    # Set the first client version number to validate
    initial_revision = 174
    run(start=initial_revision)

Side Note: Determining the OSRS Client using RuneLite

I had this post half-written for a couple of months. In that time, I noticed that the RuneLite client now displays the current OSRS client version number in the Info panel - as displayed in the image below. This method is even simpler, especially since many OSRS players use the RuneLite client.

RuneLite Info Panel showing the current OSRS client version number.

Conclusion

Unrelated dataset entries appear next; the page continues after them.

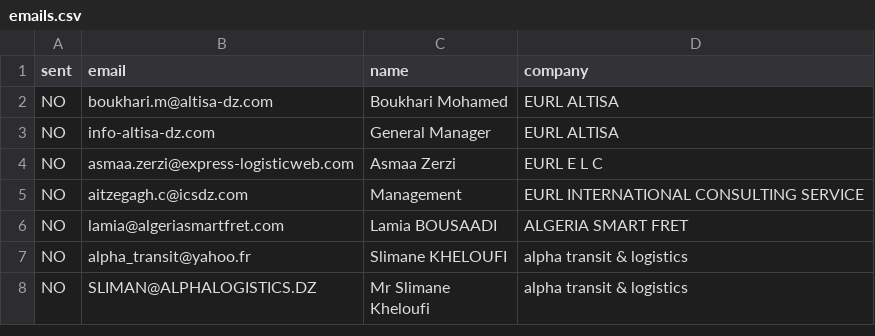
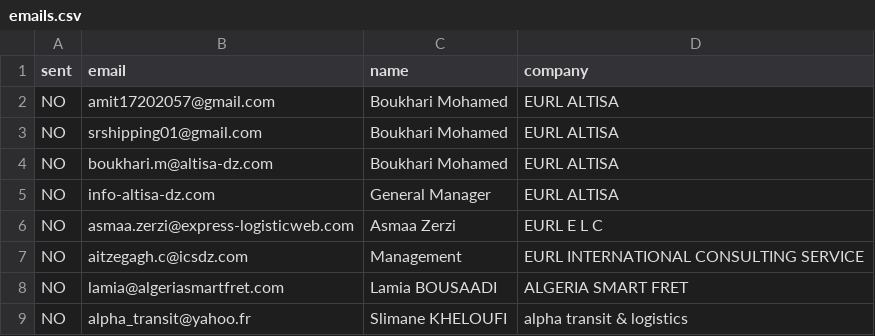
Before and after one commit to Amit16202057/email-automation-python, a CSV file: emails.csv, drawn as a sheet; only a part is shown; the shorter side is filled out with more unchanged rows; the diff names each change by its address in the sheet, - before the commit and + after, or states it on an @@ line.

Commit message:
Update emails.csv

```diff
--- a/emails.csv
+++ b/emails.csv
+row 2: NO | amit17202057@gmail.com | Boukhari Mohamed | EURL ALTISA
+row 3: NO | srshipping01@gmail.com | Boukhari Mohamed | EURL ALTISA
```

This post is a short and simple method to check the current OSRS client version. This handshake method is pretty straightforward and simple to implement. I find it a lot easier than downloading the game pack, setting up a deobfuscator and manually checking the client revision number. If anyone else knows of any other simple methods to determine the current client version number, please feel free to post a comment… I always appreciate feedback and find this sort of thing very interesting. Of course, many thanks to the developers (pyroryan and Rune Labs) who documented this technique and provided source code examples. I hope that this is of use to someone also interested in determining the current OSRS client revision, or version. Until next time - happy scaping everyone!





OSRSBOX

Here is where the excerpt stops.